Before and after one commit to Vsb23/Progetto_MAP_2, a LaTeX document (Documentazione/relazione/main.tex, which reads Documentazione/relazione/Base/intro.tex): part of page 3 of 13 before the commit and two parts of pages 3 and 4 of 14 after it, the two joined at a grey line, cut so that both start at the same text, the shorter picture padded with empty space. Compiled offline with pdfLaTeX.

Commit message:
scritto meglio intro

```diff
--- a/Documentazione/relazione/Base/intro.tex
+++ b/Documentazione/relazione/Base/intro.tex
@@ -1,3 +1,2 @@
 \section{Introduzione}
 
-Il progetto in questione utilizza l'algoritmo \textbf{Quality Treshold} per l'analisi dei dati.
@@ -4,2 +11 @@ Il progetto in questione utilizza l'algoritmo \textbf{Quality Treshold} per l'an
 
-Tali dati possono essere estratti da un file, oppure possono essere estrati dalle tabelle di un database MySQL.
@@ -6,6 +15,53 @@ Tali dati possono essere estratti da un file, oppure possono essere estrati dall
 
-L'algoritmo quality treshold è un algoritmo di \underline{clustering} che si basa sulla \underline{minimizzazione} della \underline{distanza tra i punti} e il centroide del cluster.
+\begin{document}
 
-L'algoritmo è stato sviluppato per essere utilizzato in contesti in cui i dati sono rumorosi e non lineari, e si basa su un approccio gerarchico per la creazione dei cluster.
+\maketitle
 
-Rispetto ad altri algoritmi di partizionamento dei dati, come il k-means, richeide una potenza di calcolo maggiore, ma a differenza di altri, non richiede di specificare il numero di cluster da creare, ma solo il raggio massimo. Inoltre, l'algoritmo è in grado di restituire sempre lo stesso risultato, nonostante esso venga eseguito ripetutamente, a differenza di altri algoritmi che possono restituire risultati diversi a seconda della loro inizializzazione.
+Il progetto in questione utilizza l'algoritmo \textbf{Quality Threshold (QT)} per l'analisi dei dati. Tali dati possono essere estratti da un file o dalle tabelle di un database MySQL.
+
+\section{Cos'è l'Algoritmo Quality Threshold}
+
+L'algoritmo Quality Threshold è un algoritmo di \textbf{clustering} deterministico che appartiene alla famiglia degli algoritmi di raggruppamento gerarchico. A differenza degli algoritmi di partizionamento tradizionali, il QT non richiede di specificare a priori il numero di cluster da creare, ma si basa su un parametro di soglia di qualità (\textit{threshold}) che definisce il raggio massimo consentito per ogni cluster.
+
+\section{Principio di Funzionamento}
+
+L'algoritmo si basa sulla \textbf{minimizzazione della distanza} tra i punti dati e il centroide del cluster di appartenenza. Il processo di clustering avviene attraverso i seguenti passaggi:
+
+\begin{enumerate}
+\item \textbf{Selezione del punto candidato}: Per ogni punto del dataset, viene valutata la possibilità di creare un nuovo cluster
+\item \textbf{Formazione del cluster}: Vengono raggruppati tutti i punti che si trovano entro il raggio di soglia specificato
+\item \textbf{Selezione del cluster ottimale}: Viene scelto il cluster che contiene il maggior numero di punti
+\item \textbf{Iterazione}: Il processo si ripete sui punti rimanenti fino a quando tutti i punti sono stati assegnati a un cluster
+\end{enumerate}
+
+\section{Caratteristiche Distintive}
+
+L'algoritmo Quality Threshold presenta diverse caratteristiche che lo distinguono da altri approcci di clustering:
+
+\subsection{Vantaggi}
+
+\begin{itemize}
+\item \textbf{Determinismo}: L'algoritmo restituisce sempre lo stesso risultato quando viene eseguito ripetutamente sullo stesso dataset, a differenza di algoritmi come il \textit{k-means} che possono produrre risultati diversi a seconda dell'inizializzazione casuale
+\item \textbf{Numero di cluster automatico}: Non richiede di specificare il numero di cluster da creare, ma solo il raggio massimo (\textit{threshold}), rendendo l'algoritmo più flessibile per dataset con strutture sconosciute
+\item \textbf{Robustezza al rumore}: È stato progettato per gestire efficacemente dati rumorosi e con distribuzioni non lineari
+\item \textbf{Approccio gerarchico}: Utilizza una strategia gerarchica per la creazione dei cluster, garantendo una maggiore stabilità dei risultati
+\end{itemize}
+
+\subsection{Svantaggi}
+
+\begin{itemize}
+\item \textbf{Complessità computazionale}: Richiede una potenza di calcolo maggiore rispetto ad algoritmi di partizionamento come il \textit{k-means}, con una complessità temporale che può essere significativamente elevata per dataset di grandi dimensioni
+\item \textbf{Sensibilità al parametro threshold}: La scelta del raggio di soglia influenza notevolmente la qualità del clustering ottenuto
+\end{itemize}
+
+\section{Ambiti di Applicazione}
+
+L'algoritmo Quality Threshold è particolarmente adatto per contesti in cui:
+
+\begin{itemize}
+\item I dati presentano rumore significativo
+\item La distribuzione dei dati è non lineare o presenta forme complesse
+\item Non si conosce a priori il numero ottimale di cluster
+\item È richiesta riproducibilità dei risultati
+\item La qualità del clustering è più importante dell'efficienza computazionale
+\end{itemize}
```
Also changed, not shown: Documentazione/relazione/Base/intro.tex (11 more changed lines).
****************
PROMPT: Everything above must be retyped. Keep each record exactly the same.

THE ANSWER:
Before and after one commit to Vsb23/Progetto_MAP_2, a LaTeX document (Documentazione/relazione/main.tex, which reads Documentazione/relazione/Base/intro.tex): part of page 3 of 13 before the commit and two parts of pages 3 and 4 of 14 after it, the two joined at a grey line, cut so that both start at the same text, the shorter picture padded with empty space. Compiled offline with pdfLaTeX.

Commit message:
scritto meglio intro

```diff
--- a/Documentazione/relazione/Base/intro.tex
+++ b/Documentazione/relazione/Base/intro.tex
@@ -1,3 +1,2 @@
 \section{Introduzione}
 
-Il progetto in questione utilizza l'algoritmo \textbf{Quality Treshold} per l'analisi dei dati.
@@ -4,2 +11 @@ Il progetto in questione utilizza l'algoritmo \textbf{Quality Treshold} per l'an
 
-Tali dati possono essere estratti da un file, oppure possono essere estrati dalle tabelle di un database MySQL.
@@ -6,6 +15,53 @@ Tali dati possono essere estratti da un file, oppure possono essere estrati dall
 
-L'algoritmo quality treshold è un algoritmo di \underline{clustering} che si basa sulla \underline{minimizzazione} della \underline{distanza tra i punti} e il centroide del cluster.
+\begin{document}
 
-L'algoritmo è stato sviluppato per essere utilizzato in contesti in cui i dati sono rumorosi e non lineari, e si basa su un approccio gerarchico per la creazione dei cluster.
+\maketitle
 
-Rispetto ad altri algoritmi di partizionamento dei dati, come il k-means, richeide una potenza di calcolo maggiore, ma a differenza di altri, non richiede di specificare il numero di cluster da creare, ma solo il raggio massimo. Inoltre, l'algoritmo è in grado di restituire sempre lo stesso risultato, nonostante esso venga eseguito ripetutamente, a differenza di altri algoritmi che possono restituire risultati diversi a seconda della loro inizializzazione.
+Il progetto in questione utilizza l'algoritmo \textbf{Quality Threshold (QT)} per l'analisi dei dati. Tali dati possono essere estratti da un file o dalle tabelle di un database MySQL.
+
+\section{Cos'è l'Algoritmo Quality Threshold}
+
+L'algoritmo Quality Threshold è un algoritmo di \textbf{clustering} deterministico che appartiene alla famiglia degli algoritmi di raggruppamento gerarchico. A differenza degli algoritmi di partizionamento tradizionali, il QT non richiede di specificare a priori il numero di cluster da creare, ma si basa su un parametro di soglia di qualità (\textit{threshold}) che definisce il raggio massimo consentito per ogni cluster.
+
+\section{Principio di Funzionamento}
+
+L'algoritmo si basa sulla \textbf{minimizzazione della distanza} tra i punti dati e il centroide del cluster di appartenenza. Il processo di clustering avviene attraverso i seguenti passaggi:
+
+\begin{enumerate}
+\item \textbf{Selezione del punto candidato}: Per ogni punto del dataset, viene valutata la possibilità di creare un nuovo cluster
+\item \textbf{Formazione del cluster}: Vengono raggruppati tutti i punti che si trovano entro il raggio di soglia specificato
+\item \textbf{Selezione del cluster ottimale}: Viene scelto il cluster che contiene il maggior numero di punti
+\item \textbf{Iterazione}: Il processo si ripete sui punti rimanenti fino a quando tutti i punti sono stati assegnati a un cluster
+\end{enumerate}
+
+\section{Caratteristiche Distintive}
+
+L'algoritmo Quality Threshold presenta diverse caratteristiche che lo distinguono da altri approcci di clustering:
+
+\subsection{Vantaggi}
+
+\begin{itemize}
+\item \textbf{Determinismo}: L'algoritmo restituisce sempre lo stesso risultato quando viene eseguito ripetutamente sullo stesso dataset, a differenza di algoritmi come il \textit{k-means} che possono produrre risultati diversi a seconda dell'inizializzazione casuale
+\item \textbf{Numero di cluster automatico}: Non richiede di specificare il numero di cluster da creare, ma solo il raggio massimo (\textit{threshold}), rendendo l'algoritmo più flessibile per dataset con strutture sconosciute
+\item \textbf{Robustezza al rumore}: È stato progettato per gestire efficacemente dati rumorosi e con distribuzioni non lineari
+\item \textbf{Approccio gerarchico}: Utilizza una strategia gerarchica per la creazione dei cluster, garantendo una maggiore stabilità dei risultati
+\end{itemize}
+
+\subsection{Svantaggi}
+
+\begin{itemize}
+\item \textbf{Complessità computazionale}: Richiede una potenza di calcolo maggiore rispetto ad algoritmi di partizionamento come il \textit{k-means}, con una complessità temporale che può essere significativamente elevata per dataset di grandi dimensioni
+\item \textbf{Sensibilità al parametro threshold}: La scelta del raggio di soglia influenza notevolmente la qualità del clustering ottenuto
+\end{itemize}
+
+\section{Ambiti di Applicazione}
+
+L'algoritmo Quality Threshold è particolarmente adatto per contesti in cui:
+
+\begin{itemize}
+\item I dati presentano rumore significativo
+\item La distribuzione dei dati è non lineare o presenta forme complesse
+\item Non si conosce a priori il numero ottimale di cluster
+\item È richiesta riproducibilità dei risultati
+\item La qualità del clustering è più importante dell'efficienza computazionale
+\end{itemize}
```
Also changed, not shown: Documentazione/relazione/Base/intro.tex (11 more changed lines).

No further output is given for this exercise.